When Saddam Hussein were in power in Iraq, people were encouraged to carry guns in support of the Ba’ath regime. The gun became a symbol of honour and loyalty. Now, nine years after the fall of the Ba’ath party, the Iraqi government, following the recommendation of the country’s National Security Council, May 6th announced that all citizens from now on can keep a gun at home. The only restriction is that all weapons have to be registered at the nearest police station.

Many women’s organizations in Iraq are deeply concerned about the direction in which the country is heading, and what they see as a clear connection between a militarization of the society, an easy access to small arms and the escalating brutal violence against women.

Holds Prime Minister accountable

One of the organizations, Warvin, has previously reported on the connection between murdered women and guns being kept at home. When hearing about the new law they released a statement condemning it and holding the Prime Minister Nouri al-Maliki personally responsible for any new cases of women being murdered. ”It is a widely known fact that a government’s first responsibility is providing security and safety for its citizens and fulfill the rule of law in the country. (…) Instead of eradicating and collecting the weapon in Iraq to pave the way to exert the legal authority in the country, as one of the promises he made to people at the time of the election campaign, Maliki has turned his back to the law” the statement said.

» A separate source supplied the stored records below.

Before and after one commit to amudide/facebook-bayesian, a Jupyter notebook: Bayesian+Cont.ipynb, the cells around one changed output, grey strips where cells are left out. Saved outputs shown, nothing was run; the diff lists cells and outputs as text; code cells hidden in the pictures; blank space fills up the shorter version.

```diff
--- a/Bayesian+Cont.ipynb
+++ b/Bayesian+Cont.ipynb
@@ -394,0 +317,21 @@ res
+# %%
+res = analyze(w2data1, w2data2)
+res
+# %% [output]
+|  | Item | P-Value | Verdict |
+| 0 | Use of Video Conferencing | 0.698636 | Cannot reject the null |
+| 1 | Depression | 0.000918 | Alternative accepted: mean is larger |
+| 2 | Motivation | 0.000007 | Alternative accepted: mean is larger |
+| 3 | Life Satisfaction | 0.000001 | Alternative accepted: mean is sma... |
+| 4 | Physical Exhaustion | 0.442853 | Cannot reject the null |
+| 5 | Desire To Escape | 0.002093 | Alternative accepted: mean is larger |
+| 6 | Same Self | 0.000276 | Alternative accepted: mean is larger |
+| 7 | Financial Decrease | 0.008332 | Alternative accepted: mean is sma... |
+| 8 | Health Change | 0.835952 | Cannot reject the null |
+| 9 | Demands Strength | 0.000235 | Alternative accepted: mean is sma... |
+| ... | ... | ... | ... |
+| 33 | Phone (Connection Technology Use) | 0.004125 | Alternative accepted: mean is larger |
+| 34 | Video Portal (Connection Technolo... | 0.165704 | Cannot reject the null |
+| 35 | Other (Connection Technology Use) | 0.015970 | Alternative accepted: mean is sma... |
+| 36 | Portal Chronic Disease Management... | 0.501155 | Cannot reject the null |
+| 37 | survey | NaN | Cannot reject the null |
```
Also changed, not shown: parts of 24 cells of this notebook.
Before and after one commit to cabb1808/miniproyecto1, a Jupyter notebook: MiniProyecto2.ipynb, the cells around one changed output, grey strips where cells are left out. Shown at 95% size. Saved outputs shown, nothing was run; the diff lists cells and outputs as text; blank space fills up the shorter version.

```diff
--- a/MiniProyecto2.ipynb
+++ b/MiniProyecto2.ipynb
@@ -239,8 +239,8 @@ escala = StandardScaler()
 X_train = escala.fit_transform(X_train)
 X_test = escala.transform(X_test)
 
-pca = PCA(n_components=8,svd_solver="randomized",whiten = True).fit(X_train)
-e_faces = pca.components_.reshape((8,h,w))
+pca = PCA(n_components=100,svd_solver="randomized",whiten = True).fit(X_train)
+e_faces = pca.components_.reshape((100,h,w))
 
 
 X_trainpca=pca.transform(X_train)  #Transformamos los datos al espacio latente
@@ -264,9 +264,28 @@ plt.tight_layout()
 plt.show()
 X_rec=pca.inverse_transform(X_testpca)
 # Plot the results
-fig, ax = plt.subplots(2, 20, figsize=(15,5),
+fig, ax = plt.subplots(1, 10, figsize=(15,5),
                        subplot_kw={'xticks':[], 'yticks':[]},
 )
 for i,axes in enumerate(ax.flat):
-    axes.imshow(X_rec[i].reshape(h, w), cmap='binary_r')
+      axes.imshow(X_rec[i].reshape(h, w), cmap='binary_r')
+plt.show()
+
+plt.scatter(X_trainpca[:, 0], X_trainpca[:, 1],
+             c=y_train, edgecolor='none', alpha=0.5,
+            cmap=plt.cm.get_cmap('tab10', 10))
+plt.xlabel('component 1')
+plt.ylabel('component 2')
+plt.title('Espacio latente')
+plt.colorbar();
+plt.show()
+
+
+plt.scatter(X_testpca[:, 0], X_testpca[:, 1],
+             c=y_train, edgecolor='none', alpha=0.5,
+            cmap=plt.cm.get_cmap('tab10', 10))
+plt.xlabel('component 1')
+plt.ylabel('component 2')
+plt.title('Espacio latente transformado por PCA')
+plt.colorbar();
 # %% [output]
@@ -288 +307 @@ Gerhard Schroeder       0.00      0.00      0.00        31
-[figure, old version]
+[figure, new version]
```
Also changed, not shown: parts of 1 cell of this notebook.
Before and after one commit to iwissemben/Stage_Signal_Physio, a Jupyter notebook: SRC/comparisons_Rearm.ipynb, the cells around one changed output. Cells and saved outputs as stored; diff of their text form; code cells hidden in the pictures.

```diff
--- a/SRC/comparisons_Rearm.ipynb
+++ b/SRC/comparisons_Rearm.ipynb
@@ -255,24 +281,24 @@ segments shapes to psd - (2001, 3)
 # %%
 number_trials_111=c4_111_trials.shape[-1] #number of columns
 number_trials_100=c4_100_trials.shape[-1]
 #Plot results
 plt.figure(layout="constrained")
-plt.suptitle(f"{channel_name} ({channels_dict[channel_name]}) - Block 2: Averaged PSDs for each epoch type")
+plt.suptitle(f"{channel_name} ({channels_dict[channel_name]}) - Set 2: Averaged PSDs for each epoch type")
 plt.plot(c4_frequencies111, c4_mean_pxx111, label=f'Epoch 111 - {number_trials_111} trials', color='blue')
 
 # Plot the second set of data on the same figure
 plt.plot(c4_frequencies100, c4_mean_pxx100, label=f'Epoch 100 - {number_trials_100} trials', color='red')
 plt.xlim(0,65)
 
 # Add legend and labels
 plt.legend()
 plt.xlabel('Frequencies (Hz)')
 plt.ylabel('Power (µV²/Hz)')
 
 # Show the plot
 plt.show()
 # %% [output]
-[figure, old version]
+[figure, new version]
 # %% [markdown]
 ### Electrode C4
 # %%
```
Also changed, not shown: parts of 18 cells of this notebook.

Khanim Latif, ASUDA. Photo: The Kvinna till Kvinna Foundation.

Campaign against guns

In the Kurdistan region, Iraq, several women’s organizations have joined forces in a campaign with the aim to get a ban on the private possession of small arms. By approving this new law, the government is signalling that issues of women’s security are not of any importance, says Khanim Latif at the women’s organization ASUDA.

- We were expecting a ban on possession of weapons, and for the government to start the process of eradicating and collecting the illegal weapons present in our society. We didn’t expect them to suddenly decide on a legalisation instead. This law represents a serious threat to all people in Iraq – especially women!

Meeting with the Parliament Speaker

ASUDA initiated the campaign, after a period of a drasticly increasing number of women getting killed by privately owned small arms. Naturally they are very concered about this new agenda.

- This law will most probably create instability and lead to a deteriorating security situation in Iraq. And it is likely that there will be an increase in incidents between different ethnic groups, which will lead to even more violence.

But the organizations are not giving up. May 9th they met with the Speaker of the Kurdistan region’s Parliament to discuss it and they will also advocate for the Iraqi government decision not to be carried out in the Kurdistan region.

 Why now?

One of the major questions is of course why Iraq is adopting this new weapon law right now? Ala Riani, coordinator for Iraq at the women and peace organization the Kvinna till Kvinna Foundation, elaborates:

- One of the suggestions is that by legalizing these weapons the government is legalizing the many militia groups that are active in the country. And most of them are said to be connected to Nouri al-Maliki.